§ Exercise directions: Work through the data below and give the number of lines holding "printmrdwn", nothing more.

§ Records for the exercise:
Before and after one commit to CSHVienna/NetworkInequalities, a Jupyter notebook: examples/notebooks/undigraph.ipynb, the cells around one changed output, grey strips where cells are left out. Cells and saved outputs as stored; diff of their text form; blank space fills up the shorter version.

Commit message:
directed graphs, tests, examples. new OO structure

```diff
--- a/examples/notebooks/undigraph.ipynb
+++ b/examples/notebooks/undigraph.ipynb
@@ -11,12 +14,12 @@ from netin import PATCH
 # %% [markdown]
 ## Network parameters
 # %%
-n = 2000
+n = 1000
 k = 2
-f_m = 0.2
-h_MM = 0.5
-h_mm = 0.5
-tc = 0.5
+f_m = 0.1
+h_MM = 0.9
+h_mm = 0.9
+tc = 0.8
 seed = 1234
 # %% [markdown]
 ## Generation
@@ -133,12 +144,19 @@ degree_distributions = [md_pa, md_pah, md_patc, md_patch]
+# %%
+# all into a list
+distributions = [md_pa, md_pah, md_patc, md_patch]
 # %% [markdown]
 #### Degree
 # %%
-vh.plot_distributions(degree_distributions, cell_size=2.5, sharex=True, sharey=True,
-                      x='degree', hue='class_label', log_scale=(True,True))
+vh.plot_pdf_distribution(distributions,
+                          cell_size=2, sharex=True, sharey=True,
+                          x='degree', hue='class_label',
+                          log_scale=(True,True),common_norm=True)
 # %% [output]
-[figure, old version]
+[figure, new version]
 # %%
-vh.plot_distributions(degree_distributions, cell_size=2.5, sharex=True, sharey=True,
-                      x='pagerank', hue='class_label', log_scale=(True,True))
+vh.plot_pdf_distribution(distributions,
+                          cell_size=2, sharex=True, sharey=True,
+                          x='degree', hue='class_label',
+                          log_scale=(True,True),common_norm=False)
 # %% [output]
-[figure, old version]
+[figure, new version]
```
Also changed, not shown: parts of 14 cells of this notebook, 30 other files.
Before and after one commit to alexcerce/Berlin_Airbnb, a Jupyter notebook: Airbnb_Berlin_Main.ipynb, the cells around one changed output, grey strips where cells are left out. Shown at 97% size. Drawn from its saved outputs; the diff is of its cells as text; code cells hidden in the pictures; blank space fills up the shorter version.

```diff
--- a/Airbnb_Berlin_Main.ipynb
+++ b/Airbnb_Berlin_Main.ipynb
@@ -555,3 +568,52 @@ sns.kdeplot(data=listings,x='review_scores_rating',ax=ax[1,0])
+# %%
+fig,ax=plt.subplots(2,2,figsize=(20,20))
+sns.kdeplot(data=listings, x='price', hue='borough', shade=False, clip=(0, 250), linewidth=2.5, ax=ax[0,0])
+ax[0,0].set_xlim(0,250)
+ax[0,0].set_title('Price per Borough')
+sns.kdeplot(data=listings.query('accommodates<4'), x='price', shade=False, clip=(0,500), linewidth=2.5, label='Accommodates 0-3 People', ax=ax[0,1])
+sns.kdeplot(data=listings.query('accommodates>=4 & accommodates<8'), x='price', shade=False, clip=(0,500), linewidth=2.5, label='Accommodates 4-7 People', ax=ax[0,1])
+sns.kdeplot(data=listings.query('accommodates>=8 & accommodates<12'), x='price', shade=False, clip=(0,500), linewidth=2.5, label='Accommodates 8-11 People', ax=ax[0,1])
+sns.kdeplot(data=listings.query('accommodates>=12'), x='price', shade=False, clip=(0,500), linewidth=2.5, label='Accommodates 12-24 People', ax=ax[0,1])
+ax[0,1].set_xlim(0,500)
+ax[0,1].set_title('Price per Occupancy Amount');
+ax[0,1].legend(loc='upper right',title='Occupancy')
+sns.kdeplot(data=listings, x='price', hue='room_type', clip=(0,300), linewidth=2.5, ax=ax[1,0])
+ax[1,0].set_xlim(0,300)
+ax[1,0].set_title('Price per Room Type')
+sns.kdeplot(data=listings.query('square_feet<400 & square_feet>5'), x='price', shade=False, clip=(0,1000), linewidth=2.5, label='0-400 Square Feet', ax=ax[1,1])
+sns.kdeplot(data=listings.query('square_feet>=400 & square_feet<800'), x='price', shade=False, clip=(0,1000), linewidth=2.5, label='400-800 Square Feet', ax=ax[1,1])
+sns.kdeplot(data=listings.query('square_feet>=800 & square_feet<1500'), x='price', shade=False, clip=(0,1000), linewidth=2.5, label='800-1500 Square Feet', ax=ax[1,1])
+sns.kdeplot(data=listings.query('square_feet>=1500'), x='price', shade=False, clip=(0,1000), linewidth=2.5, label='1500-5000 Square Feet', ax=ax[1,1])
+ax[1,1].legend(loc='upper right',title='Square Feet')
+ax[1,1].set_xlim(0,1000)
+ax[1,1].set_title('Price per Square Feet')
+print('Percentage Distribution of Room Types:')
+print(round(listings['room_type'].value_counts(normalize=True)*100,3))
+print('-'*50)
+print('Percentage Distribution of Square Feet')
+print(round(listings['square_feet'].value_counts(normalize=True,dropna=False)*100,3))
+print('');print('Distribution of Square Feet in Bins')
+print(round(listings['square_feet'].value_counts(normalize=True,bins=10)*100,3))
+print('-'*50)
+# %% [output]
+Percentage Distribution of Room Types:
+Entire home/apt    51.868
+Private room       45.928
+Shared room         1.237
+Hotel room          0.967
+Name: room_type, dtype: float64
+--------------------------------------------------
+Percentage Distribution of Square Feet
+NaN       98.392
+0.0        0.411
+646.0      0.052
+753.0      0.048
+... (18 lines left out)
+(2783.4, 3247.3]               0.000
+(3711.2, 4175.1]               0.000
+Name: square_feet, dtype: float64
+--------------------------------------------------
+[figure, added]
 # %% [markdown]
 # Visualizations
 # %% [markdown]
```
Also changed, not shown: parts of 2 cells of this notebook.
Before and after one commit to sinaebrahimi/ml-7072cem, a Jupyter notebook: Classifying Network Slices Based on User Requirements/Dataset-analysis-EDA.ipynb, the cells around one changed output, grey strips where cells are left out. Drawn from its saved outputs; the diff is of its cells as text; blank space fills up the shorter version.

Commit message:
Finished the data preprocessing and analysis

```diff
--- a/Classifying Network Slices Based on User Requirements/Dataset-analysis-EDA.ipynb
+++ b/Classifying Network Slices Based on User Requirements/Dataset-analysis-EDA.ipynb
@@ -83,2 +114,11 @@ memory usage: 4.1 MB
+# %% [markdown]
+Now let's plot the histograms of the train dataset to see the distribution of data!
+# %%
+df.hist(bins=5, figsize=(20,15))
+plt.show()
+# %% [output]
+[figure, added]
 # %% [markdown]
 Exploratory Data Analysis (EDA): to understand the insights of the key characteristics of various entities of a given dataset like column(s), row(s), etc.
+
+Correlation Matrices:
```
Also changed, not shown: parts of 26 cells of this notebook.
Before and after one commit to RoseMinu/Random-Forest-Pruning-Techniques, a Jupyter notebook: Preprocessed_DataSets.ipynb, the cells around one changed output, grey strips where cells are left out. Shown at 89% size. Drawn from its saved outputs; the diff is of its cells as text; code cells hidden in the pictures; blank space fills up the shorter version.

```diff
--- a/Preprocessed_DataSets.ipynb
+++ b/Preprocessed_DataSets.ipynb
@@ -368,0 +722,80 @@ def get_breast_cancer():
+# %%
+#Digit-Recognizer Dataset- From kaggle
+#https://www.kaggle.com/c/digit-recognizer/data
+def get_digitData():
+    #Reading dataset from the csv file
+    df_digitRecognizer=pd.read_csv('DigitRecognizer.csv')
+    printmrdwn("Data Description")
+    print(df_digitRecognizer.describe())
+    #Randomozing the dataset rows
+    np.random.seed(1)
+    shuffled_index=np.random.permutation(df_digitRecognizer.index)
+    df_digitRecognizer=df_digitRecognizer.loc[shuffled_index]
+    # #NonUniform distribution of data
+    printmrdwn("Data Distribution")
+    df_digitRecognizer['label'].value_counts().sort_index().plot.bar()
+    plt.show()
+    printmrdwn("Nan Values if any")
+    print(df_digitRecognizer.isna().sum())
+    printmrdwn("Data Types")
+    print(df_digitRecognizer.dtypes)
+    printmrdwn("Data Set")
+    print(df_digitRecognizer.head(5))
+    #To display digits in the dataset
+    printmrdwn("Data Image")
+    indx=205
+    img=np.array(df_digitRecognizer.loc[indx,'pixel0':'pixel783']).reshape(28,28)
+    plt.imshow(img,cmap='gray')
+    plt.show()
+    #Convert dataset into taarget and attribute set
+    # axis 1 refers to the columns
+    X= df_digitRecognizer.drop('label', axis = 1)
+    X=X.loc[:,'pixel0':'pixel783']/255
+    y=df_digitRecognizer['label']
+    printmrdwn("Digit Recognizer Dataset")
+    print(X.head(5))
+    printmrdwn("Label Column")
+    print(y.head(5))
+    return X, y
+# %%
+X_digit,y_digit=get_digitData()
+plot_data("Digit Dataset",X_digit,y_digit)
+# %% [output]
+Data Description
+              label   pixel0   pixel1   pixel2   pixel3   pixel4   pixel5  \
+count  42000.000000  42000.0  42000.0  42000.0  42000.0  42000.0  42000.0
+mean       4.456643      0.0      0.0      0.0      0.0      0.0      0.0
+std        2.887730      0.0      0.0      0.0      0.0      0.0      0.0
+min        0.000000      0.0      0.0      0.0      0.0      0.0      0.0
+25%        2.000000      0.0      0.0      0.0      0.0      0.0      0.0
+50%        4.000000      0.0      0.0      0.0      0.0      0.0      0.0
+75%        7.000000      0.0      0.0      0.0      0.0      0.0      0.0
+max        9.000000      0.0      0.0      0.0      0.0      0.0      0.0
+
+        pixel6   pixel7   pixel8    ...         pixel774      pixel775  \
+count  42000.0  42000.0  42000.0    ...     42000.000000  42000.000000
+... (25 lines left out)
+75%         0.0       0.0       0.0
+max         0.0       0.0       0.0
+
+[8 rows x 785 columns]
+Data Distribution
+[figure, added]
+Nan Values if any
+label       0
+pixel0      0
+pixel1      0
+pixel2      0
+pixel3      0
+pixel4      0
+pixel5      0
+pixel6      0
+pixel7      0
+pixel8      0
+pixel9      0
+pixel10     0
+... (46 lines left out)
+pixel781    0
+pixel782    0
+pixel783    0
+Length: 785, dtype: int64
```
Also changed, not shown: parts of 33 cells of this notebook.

§ Task output: 8